It also sees the 23yr old artist pushing new ground in the studio -seeking out some of New Zealand’s most well-known musicians, Ji Fraser and Eli Paewai from Six60. Recorded and produced at the legendary Roundhead Studios in Auckland with Simon Gooding, Fraser and Paewai took on the roles of executive producers, with fellow Six60member Chris Mac also lending a hand.
The record is truly the culmination of all that’s been before, for James. From gigging around Europe in 2016 with barely enough to pay for food, let alone a bed at night, to then being signed by a major label. On the surface, James’ rise through the ranks in the highly competitive world of pop appears to have been at lightning pace. But dig deeper and you’ll find the experiences that stretch
back to his early teens, explaining just why he’s now being touted as one of Kiwi music’s next big success stories.

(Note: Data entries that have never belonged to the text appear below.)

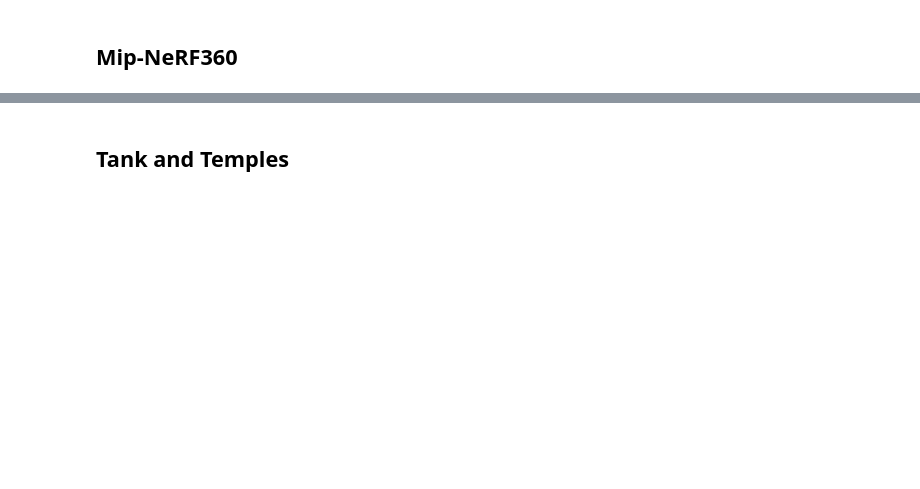
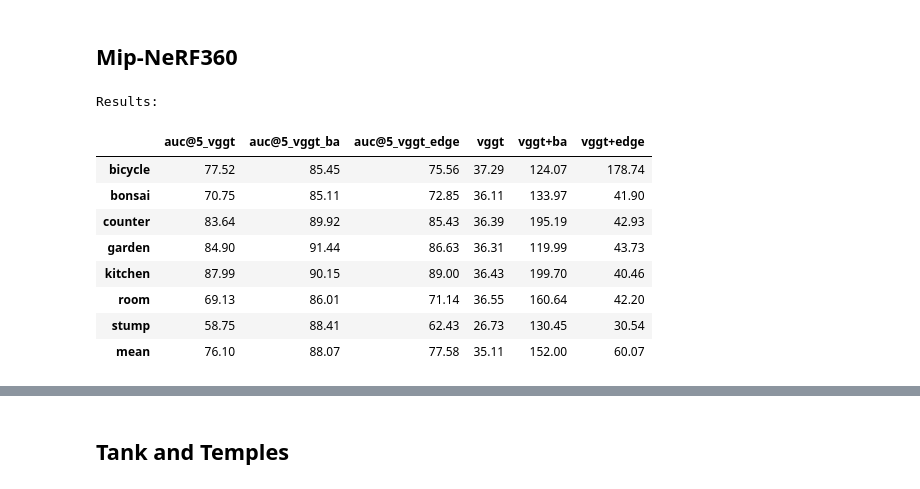
Before and after one commit to mattiadurso/EPO, a Jupyter notebook: benchmark.ipynb, the cells around one changed output, grey strips where cells are left out. Saved outputs shown, nothing was run; the diff lists cells and outputs as text; code cells hidden in the pictures; blank space fills up the shorter version.

```diff
--- a/benchmark.ipynb
+++ b/benchmark.ipynb
@@ -161 +40,16 @@ df = read_results(dataset, "sparse_150", models, fill_auc_nan_with_zeros=False)
+# %%
+thr = 5
+dataset = "mipnerf360"
+df = read_results(dataset, "sparse_150", models, thr=thr, fill_auc_nan_with_zeros=False)
+# %% [output]
+Results:
+|  | auc@5_vggt | auc@5_vggt_ba | auc@5_vggt_edge | vggt | vggt+ba | vggt+edge |
+| bicycle | 77.52 | 85.45 | 75.56 | 37.29 | 124.07 | 178.74 |
+| bonsai | 70.75 | 85.11 | 72.85 | 36.11 | 133.97 | 41.90 |
+| counter | 83.64 | 89.92 | 85.43 | 36.39 | 195.19 | 42.93 |
+| garden | 84.90 | 91.44 | 86.63 | 36.31 | 119.99 | 43.73 |
+| kitchen | 87.99 | 90.15 | 89.00 | 36.43 | 199.70 | 40.46 |
+| room | 69.13 | 86.01 | 71.14 | 36.55 | 160.64 | 42.20 |
+| stump | 58.75 | 88.41 | 62.43 | 26.73 | 130.45 | 30.54 |
+| mean | 76.10 | 88.07 | 77.58 | 35.11 | 152.00 | 60.07 |
 # %%
```
Also changed, not shown: parts of 34 cells of this notebook, 6 other files.
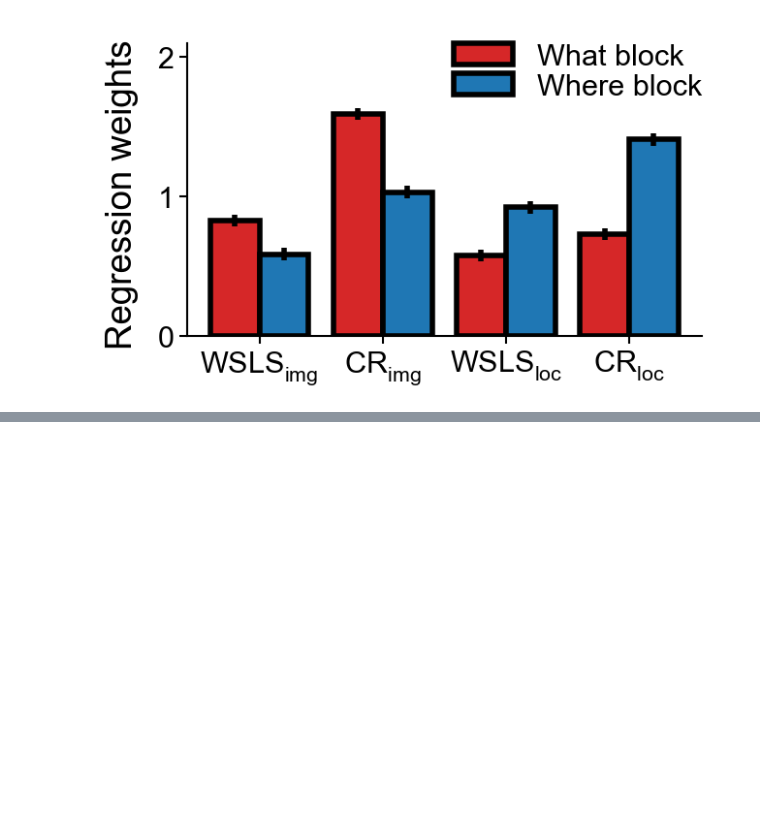
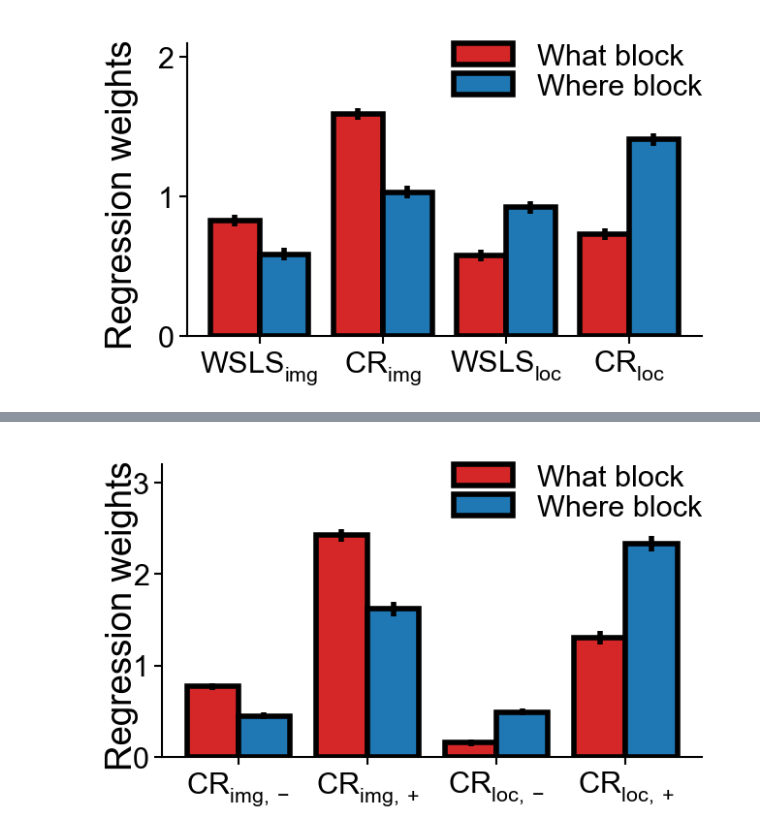
Before and after one commit to slenderham/what-where-task-analysis, a Jupyter notebook: behavior.ipynb, the cells around one changed output, grey strips where cells are left out. Saved outputs shown, nothing was run; the diff lists cells and outputs as text; code cells hidden in the pictures; blank space fills up the shorter version.

```diff
--- a/behavior.ipynb
+++ b/behavior.ipynb
@@ -193,3 +196,15 @@ fig.tight_layout()
 plt.savefig(os.path.join(figure_data_dir, "regression_weights.pdf"))
 # %% [output]
 [figure]
+# %%
+contrasts = mdl.t_test(np.array([
+    [0,0,1,0,-1,0,1,0,-1,0],
+    [0,0,1,0,1,0,1,0,1,0],
+    [0,0,1,0,-1,0,-1,0,1,0],
+    [0,0,1,0,1,0,-1,0,-1,0],
+    [0,0,0,1,0,-1,0,1,0,-1],
+    [0,0,0,1,0,1,0,1,0,1],
+    [0,0,0,1,0,-1,0,-1,0,1],
+    [0,0,0,1,0,1,0,-1,0,-1],
+]))
+print(contrasts.summary())
@@ -195,0 +225,43 @@ plt.savefig(os.path.join(figure_data_dir, "regression_weights.pdf"))
+# %%
+coeffs = np.array(contrasts.effect)
+ses = np.array(contrasts.sd)
+
+
+fig, ax = plt.subplots(1,1, figsize=(7.2, 4.2))
+
+
+width=0.4
+
+ax.bar(np.arange(4)-width/2, coeffs[[2,3,6,7]], yerr=ses[[2,3,6,7]], width=width, facecolor='tab:red', label='What block',
+        edgecolor='k', linewidth=4, capsize=0, error_kw={'elinewidth': 4, 'capthick': 4})
+ax.bar(np.arange(4)+width/2, coeffs[[0,1,4,5]], yerr=ses[[0,1,4,5]], width=width, facecolor='tab:blue', label='Where block',
+        edgecolor='k', linewidth=4, capsize=0, error_kw={'elinewidth': 4, 'capthick': 4})
+
+# ax.bar(np.arange(4), mdl.params.iloc[[4,2,5,3]], color=['deepskyblue', 'deepskyblue', 'limegreen', 'limegreen'])
+# ax.errorbar(np.arange(4), mdl.params.iloc[[4,2,5,3]], mdl.bse.iloc[[4,2,5,3]],
+#                  ls='', color='k')
+
+# ax.bar(np.arange(4), mdl.params.iloc[[4,2,5,3]], color=['tab:blue', 'tab:blue', 'tab:green', 'tab:green'])
+# ax.errorbar(np.arange(4), mdl.params.iloc[[4,2,5,3]], mdl.bse.iloc[[4,2,5,3]],
+#                  ls='', color='k')
+
+ax.set_xticks(np.arange(4))
+ax.set_xticklabels([r'$CR_{img,-}$', r'$CR_{img,+}$', r'$CR_{loc,-}$', r'$CR_{loc,+}$'])
+
+
+# axes[1].bar(np.arange(4), mdl.params.iloc[[8,6,9,7]]*np.array([-1,-1,1,1]), color=['deepskyblue', 'deepskyblue', 'limegreen', 'limegreen'])
+# axes[1].errorbar(np.arange(4), mdl.params.iloc[[8,6,9,7]]*np.array([-1,-1,1,1]), mdl.bse.iloc[[8,6,9,7]],
+#                  ls='', color='k')
+# axes[1].set_xticks(np.arange(4))
+# axes[1].set_xticklabels([r'$\Delta WSLS_{img}$', r'$\Delta CR_{img}$', r'$\Delta WSLS_{loc}$', r'$\Delta CR_{loc}$'])
+
+ax.set_ylim([0, 3.2])
+fig.legend(frameon=False, labelspacing=0.1)
+fig.supylabel('Regression weights', x=0.1, y=0.55)
+sns.despine()
+fig.tight_layout()
+
+
+plt.savefig(os.path.join(figure_data_dir, "regression_weights.pdf"))
+# %% [output]
+[figure, added]
```
Also changed, not shown: parts of 5 cells of this notebook, 15 other files.
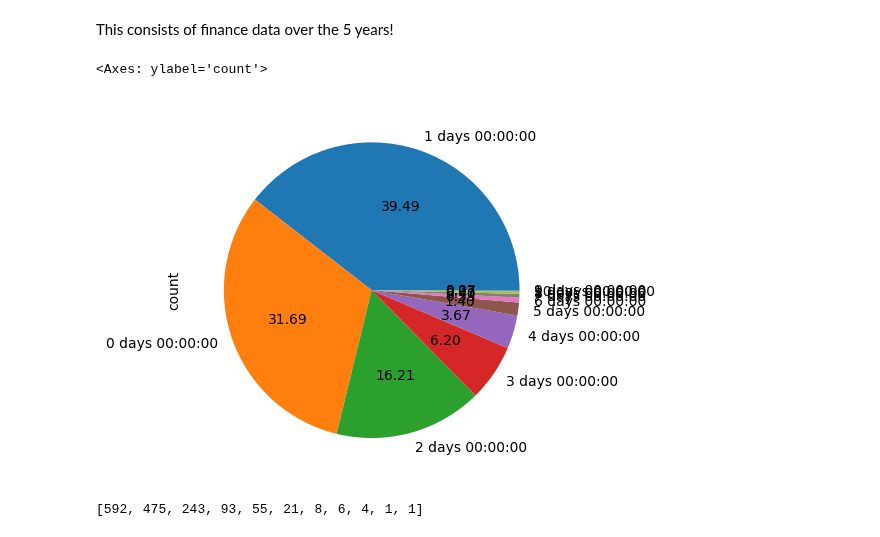
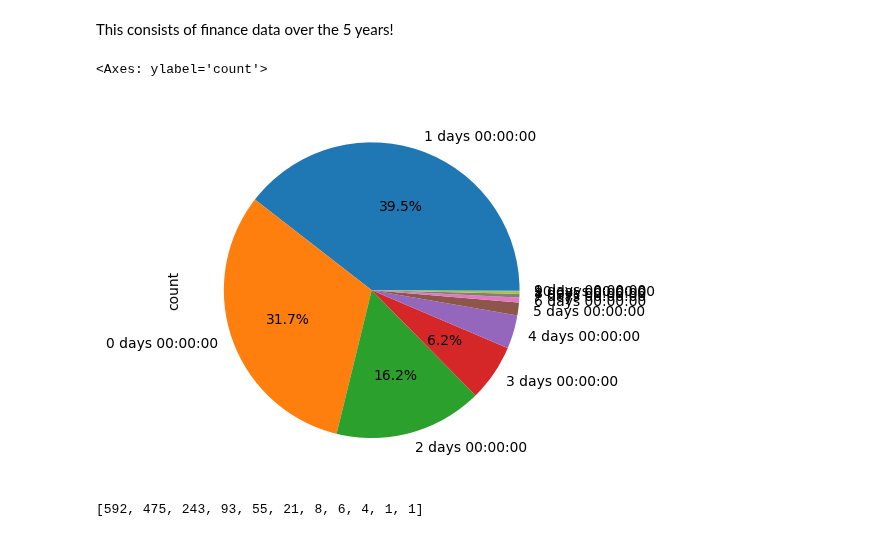
Before and after one commit to SakshiKhatiwada/Python, a Jupyter notebook: Machine-Learning/d4-univariate-analysis-self.ipynb, the cells around one changed output. Saved outputs shown, nothing was run; the diff lists cells and outputs as text; code cells hidden in the pictures.

Commit message:
eda on dates

```diff
--- a/Machine-Learning/d4-univariate-analysis-self.ipynb
+++ b/Machine-Learning/d4-univariate-analysis-self.ipynb
@@ -91,10 +91,15 @@ Timestamp('2024-12-29 00:00:00')
 # %% [markdown]
 This consists of finance data over the 5 years!
 # %%
-df['Date'].diff(periods=1).value_counts().plot(kind='pie', autopct='%.2f', startangle=0) # gaps
+# sol 2: hiding the pct
+
+def autopct_func(pct):
+    return f'{pct:.1f}%' if pct > 5 else ''
+
+df['Date'].diff(periods=1).value_counts().plot(kind='pie', autopct=autopct_func, startangle=0) # gaps
 # %% [output]
 <Axes: ylabel='count'>
-[figure, old version]
+[figure, new version]
 # %%
 values = df['Date'].diff(periods=1).value_counts().tolist()
 values
```
Also changed, not shown: parts of 18 cells of this notebook.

“In my early years at high school, I didn’t have a lot of mates, so I’d lock myself away in the music centre. I’d grab a guitar, go to a practice room and pull up videos on YouTube and teach myself to play,” James says. Influenced back then by the likes of Ben Harper and Jack Johnson, James worked hard on his craft. In his words, it “kept me out of detention and gave me something positive to focus on.”
James cleaned cars to save enough for a one-way ticket to London and headed off to chase his dream - having never before played a live gig. What followed was three years of hard graft.
“I played 230 gigs, busked more than 100 times. But I also slept on the street for eight weeks, was robbed twice, beaten up once, and witnessed a stabbing.”
James’ big break came when someone at Sony Music back in New Zealand spotted a video he’d uploaded to Facebook.
His first song ‘No Fixed Abode’ hit #1 on Spotify’s Viral Chart, has racked up more than 17 million streams and is now certified gold in Sweden. In December 2016, he followed it up with his official debut ‘Move On’, which achieved #1 NZ airplay and #2 in the Spotify Viral Chart. It’s since had more than 2.5 million streams on Spotify, while ‘All The Ways To Say Goodbye’ has topped more than six million.
Skip forward to 2018, and the charismatic singer from Auckland has chalked up an incredible list of accolades, from a ‘Best Pop Artist’ nomination at the 2017 VNZMAs, to performing at New Zealand’s biggest festivals, including Rhythm & Vines and Bay Dreams, a
nationwide headline tour in a Kombi van, and playing to over 100 thousand when he opened for Ed Sheeran’s three stadium shows in Dunedin.